    – Tommy
    Jan 25 '20 at 5:28

TL;DR: Yes, it will be detected and performed.

Lets look at the signals:


  • is edge triggered. As soon as a high/low edge comes, the NMI-FF will be set
  • Retriggering requires NMI being high again before and during the rising edge of PHI2.
  • NMI will not be triggered again unless a new edge comes along after vector pull
  • NMI reaction may be delayed up to two cycles
  • In any case the actual instruction will always be finished first
  • NMI during IRQ handling (before first instruction of IRQ routine) will interrupt after the first instructon is finished.
  • Interrupts are always delayed by one instruction when issued during the last cycle of a branch taken within the same page.
  • NMI is not delayed during a CLI/SEI/PLP (like INT is)
  • NMI (or INT) during a BRK will skip execution of the BRK handling

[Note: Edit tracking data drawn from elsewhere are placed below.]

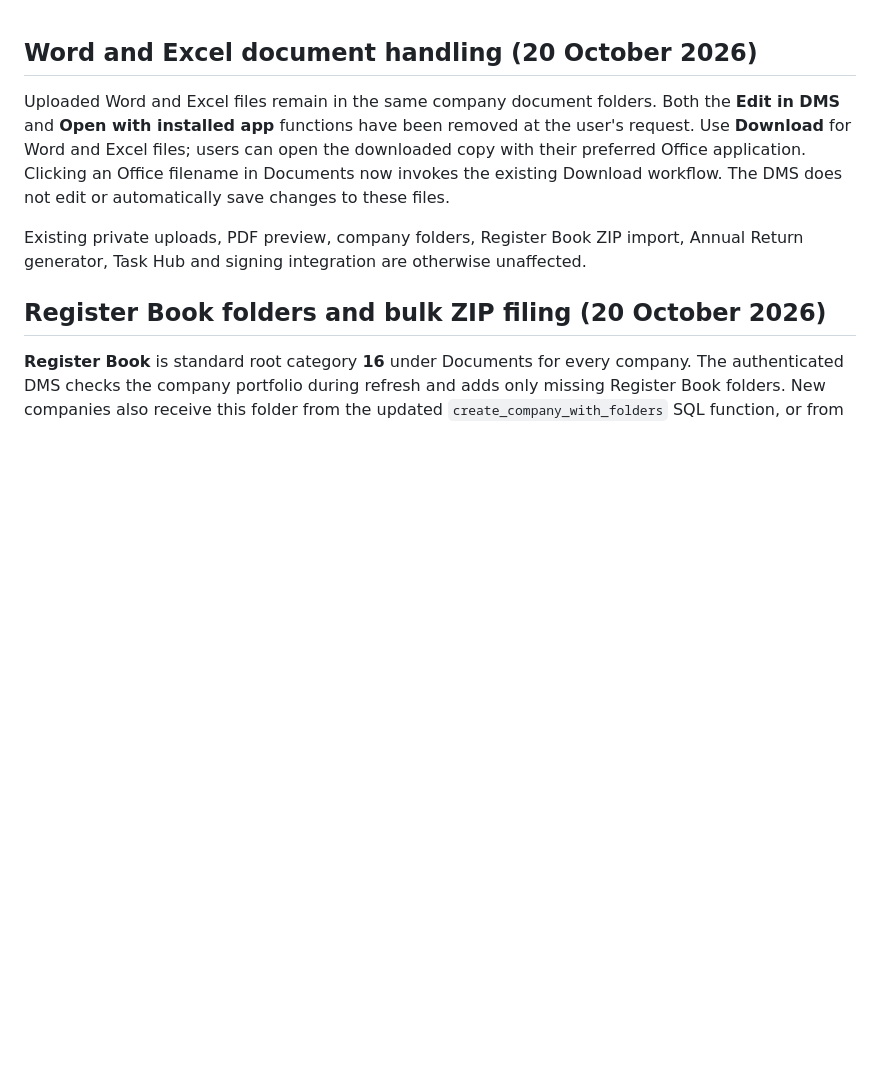
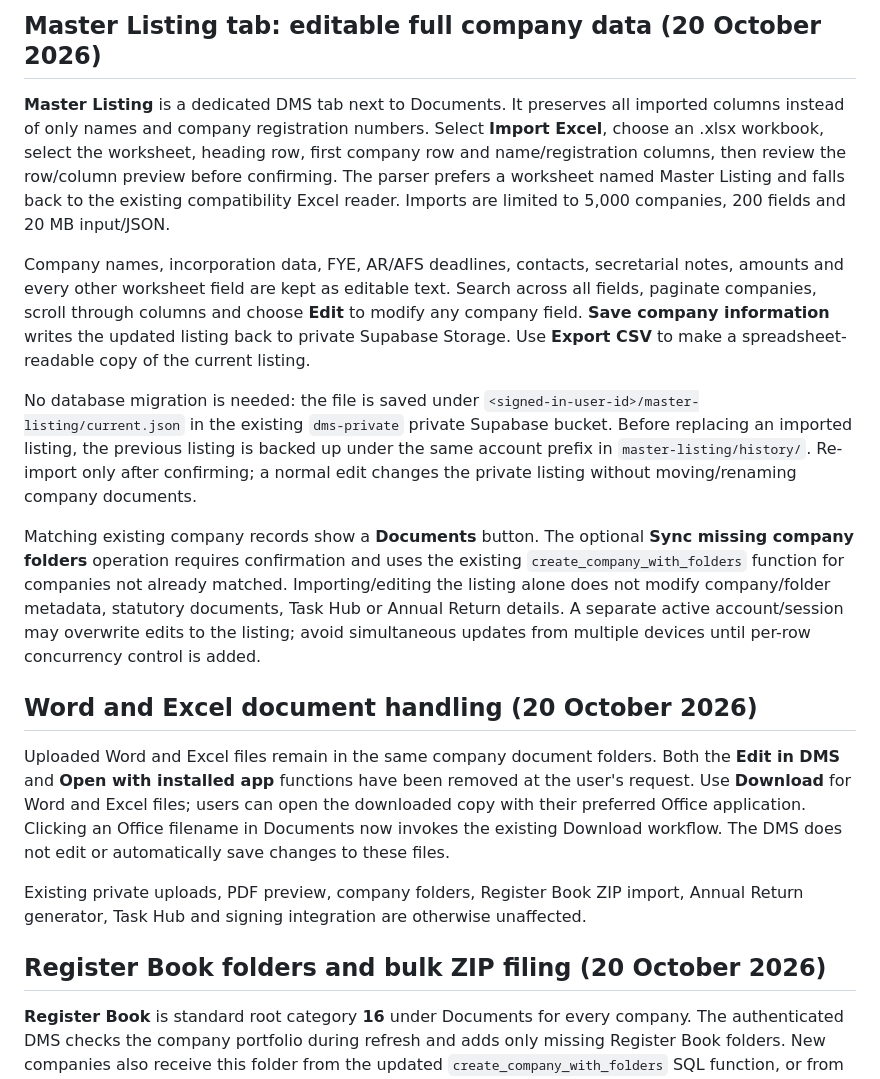
Before and after one commit to zenithloh1016/zhenli-unified-dms, a Markdown page: README.md, the part around the change. Rendered like a GitHub page; blank space fills up the shorter version.

Commit message:
Document Master Listing tab, full Excel import, private data storage, editing and folder synchronization

```diff
--- a/README.md
+++ b/README.md
@@ -1,3 +1,35 @@
+## Master Listing tab: editable full company data (20 October 2026)
+
+**Master Listing** is a dedicated DMS tab next to Documents. It preserves
+all imported columns instead of only names and company registration numbers.
+Select **Import Excel**, choose an .xlsx workbook, select the worksheet,
+heading row, first company row and name/registration columns, then review the
+row/column preview before confirming. The parser prefers a worksheet named
+Master Listing and falls back to the existing compatibility Excel reader.
+Imports are limited to 5,000 companies, 200 fields and 20 MB input/JSON.
+
+Company names, incorporation data, FYE, AR/AFS deadlines, contacts, secretarial
+notes, amounts and every other worksheet field are kept as editable text.
+Search across all fields, paginate companies, scroll through columns and
+choose **Edit** to modify any company field. **Save company information**
+writes the updated listing back to private Supabase Storage. Use **Export CSV**
+to make a spreadsheet-readable copy of the current listing.
+
+No database migration is needed: the file is saved under
+`<signed-in-user-id>/master-listing/current.json` in the existing
+`dms-private` private Supabase bucket. Before replacing an imported listing,
+the previous listing is backed up under the same account prefix in
+`master-listing/history/`. Re-import only after confirming; a normal edit
+changes the private listing without moving/renaming company documents.
+
+Matching existing company records show a **Documents** button. The optional
+**Sync missing company folders** operation requires confirmation and uses the
+existing `create_company_with_folders` function for companies not already
+matched. Importing/editing the listing alone does not modify company/folder
+metadata, statutory documents, Task Hub or Annual Return details. A separate
+active account/session may overwrite edits to the listing; avoid simultaneous
+updates from multiple devices until per-row concurrency control is added.
+
 ## Word and Excel document handling (20 October 2026)
 
 Uploaded Word and Excel files remain in the same company document folders.
```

  • RDY will only be (secure) detected safe when pulled during pase 1
  • RDY will not take effect during a write cycle (NMOS only)
  • RDY does not affect any other operation beside repeating the actual (memory) cycle

In combination this means:

  • NMI detection will happen during RDY
  • NMI will start as usual after the actual instruction is finished
  • Having RDY applied for one or more times during the actual instruction will not change NMI operation
  • Any length of RDY application will not change NMI operation.

Bottom Line: It will work as expected - but there are still many issues to screw up NMI timing.

  • So if I understand well, NMI high -> low edge is detected independently of the clock (no matter phi1 or phi2) but the reset of the NMI edge flip-flop is performed on the phi2 ?
    – Johnmph
    Jan 25 '20 at 14:59
  • @Johnmph Exactly.
    – Raffzahn
    Jan 25 '20 at 16:03
  • It's clearer now, thank you
    – Johnmph
    Jan 25 '20 at 19:05
  • If a program performs D0 FE (BNE to self) at a page offset less than $FE, could that block interrupts forever? Or would an interrupt which becomes pending just before the first execution of that instruction fire after the second?
    – supercat
    Jul 8 '21 at 15:37
  • @supercat No, AFAIK. When hitting during the last cycle of a branch it will be delayed by one instruction. In this case it will be executed after the next branch.
    – Raffzahn
    Jul 8 '21 at 15:41

In old 6502 block diagrams, the three hardware interrupts /RST /IRQ /NMI go into an "interrupt logic" block which feeds directly into the instruction decoder, and are not directly influenced by RDY or even Phi2. This tells me that even on original hardware, the edge-trigger circuit for /NMI is asynchronous and that an edge will be detected at any time. This is what you'd expect of an interrupt signal.

On the current-production WDC W65C02S, you can make a stronger assertion, because RDY is physically pulled low by the CPU when a WAI instruction is executed, and is only allowed to go high again when an interrupt is received (any of the three). Thus /NMI must be detected even when RDY is low.

  • This is what I expected too but in the following link, it's says that edge is detected during phi2 (Detailed Interrupt Behaviour section) : wiki.nesdev.com/w/index.php/CPU_interrupts
    – Johnmph
    Jan 25 '20 at 15:02
  • Since RDY is sometimes described (including by WDC) as holding the internal state of the CPU in the Phi2 phase, that doesn't preclude very much.
    – Chromatix
    Jan 25 '20 at 15:33
  • It's clearer now, thank you
    – Johnmph
    Jan 25 '20 at 19:05

Your Answer

By clicking “Post Your Answer”, you agree to our terms of service, privacy policy and cookie policy

Not the answer you're looking for? Browse other questions tagged or ask your own question.